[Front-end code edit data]
====
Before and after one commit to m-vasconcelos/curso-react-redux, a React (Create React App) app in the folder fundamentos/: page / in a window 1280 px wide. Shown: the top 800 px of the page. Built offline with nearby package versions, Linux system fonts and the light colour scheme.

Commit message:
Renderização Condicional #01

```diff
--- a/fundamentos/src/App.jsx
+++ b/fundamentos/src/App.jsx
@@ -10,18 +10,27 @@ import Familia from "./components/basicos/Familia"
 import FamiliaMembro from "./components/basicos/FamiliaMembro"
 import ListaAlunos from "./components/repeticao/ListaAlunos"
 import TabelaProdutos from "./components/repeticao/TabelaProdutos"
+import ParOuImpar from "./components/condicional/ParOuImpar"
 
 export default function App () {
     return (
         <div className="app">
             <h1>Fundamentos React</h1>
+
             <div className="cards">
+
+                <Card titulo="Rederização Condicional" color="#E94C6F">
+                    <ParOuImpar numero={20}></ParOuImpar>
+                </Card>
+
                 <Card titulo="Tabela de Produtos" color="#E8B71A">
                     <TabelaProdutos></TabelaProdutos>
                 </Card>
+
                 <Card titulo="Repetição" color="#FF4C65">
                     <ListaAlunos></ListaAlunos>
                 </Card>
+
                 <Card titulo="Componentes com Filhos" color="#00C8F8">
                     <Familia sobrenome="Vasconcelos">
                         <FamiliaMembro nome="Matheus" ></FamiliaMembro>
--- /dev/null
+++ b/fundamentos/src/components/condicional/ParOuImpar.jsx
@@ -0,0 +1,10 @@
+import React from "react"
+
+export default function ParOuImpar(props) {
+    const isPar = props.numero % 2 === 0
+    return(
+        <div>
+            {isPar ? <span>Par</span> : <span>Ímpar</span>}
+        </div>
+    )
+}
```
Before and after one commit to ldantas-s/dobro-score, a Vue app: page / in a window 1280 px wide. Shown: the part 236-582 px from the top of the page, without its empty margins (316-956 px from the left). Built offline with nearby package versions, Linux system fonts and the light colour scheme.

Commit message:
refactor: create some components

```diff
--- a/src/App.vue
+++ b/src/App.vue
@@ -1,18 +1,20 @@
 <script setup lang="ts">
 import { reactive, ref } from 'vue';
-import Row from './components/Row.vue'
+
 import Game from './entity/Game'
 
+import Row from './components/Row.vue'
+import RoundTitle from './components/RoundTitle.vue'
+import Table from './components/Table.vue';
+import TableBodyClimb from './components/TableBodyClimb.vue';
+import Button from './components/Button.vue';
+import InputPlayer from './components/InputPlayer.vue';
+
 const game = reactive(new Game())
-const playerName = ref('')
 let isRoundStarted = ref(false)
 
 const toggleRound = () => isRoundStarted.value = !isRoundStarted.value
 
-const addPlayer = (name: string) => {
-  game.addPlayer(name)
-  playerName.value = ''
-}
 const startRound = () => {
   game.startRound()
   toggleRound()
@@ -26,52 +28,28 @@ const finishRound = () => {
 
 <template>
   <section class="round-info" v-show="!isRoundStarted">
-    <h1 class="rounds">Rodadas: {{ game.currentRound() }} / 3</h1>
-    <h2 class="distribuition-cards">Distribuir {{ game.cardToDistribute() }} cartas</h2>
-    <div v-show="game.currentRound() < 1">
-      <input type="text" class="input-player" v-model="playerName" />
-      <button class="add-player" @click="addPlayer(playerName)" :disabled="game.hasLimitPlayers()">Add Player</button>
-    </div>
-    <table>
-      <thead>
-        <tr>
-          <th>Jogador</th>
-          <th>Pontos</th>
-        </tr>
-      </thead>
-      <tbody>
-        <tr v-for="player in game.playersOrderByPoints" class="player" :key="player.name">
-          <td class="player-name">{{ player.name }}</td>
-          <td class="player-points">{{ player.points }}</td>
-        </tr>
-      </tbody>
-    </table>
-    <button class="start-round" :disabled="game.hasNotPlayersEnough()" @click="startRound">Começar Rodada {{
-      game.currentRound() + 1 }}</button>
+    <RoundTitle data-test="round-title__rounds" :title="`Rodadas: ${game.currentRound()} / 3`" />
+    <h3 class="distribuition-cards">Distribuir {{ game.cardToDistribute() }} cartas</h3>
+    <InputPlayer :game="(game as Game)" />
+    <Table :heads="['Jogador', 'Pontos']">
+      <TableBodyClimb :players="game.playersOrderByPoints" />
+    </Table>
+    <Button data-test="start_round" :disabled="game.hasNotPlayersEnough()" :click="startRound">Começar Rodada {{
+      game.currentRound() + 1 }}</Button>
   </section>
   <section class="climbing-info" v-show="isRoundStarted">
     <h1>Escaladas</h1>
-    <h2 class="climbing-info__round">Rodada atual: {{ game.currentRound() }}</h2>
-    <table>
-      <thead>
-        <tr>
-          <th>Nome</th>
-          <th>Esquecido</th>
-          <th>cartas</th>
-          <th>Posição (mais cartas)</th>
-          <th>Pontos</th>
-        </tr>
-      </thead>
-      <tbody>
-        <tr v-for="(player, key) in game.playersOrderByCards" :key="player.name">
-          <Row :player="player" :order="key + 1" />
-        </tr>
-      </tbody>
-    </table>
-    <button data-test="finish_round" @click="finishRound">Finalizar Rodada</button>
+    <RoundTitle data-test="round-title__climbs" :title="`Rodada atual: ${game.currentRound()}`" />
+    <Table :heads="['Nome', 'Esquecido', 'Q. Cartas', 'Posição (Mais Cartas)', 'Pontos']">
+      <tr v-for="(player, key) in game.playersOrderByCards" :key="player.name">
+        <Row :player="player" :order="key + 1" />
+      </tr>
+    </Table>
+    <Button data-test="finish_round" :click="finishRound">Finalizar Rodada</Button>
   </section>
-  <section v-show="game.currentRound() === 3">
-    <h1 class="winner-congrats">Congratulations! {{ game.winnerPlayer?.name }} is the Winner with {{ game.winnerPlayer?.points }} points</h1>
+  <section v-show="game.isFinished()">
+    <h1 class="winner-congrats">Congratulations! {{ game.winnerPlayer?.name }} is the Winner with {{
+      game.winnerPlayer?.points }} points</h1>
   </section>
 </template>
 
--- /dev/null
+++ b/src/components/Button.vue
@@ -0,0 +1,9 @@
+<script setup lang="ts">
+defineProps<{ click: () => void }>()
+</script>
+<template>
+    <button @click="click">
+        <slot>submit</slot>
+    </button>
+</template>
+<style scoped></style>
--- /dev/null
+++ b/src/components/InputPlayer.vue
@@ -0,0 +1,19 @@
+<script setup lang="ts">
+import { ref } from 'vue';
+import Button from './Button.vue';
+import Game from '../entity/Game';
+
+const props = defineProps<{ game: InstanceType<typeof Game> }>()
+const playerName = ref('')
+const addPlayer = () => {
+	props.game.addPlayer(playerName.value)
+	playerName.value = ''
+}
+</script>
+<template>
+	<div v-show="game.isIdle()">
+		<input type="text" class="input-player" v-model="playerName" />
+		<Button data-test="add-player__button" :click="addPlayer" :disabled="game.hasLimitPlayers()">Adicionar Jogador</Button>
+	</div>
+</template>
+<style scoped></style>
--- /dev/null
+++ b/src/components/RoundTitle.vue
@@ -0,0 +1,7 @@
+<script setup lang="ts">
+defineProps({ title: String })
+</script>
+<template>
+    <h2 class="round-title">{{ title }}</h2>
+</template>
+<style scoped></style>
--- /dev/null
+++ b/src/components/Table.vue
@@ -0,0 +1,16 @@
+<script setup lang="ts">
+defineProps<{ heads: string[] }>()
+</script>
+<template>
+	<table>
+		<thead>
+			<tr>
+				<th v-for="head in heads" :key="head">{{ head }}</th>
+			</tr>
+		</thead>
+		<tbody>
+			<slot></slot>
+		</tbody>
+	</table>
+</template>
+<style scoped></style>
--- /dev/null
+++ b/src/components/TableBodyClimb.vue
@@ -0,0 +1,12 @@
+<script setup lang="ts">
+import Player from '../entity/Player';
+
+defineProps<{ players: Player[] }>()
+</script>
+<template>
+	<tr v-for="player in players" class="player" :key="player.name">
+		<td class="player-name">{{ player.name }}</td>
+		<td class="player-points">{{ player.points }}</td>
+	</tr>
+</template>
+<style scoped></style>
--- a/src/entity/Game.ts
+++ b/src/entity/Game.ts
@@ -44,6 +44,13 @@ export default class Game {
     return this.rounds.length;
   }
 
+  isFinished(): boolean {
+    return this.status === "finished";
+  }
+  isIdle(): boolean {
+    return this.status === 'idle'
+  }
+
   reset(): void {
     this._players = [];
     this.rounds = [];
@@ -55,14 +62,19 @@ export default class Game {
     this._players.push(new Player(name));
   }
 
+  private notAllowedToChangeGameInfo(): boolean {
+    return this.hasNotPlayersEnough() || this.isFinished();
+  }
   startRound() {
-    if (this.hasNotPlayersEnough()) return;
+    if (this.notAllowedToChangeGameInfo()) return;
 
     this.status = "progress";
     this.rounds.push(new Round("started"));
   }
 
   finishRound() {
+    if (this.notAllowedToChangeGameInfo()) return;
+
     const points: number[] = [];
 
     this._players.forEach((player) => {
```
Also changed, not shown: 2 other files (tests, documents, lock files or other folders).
====
**Exercise description:**
Using only the data above, copy out the lines that include the word "startRound".

**Output of the exercise:**
 const startRound = () => {
   game.startRound()
-    <button class="start-round" :disabled="game.hasNotPlayersEnough()" @click="startRound">Começar Rodada {{
+    <Button data-test="start_round" :disabled="game.hasNotPlayersEnough()" :click="startRound">Começar Rodada {{
   startRound() {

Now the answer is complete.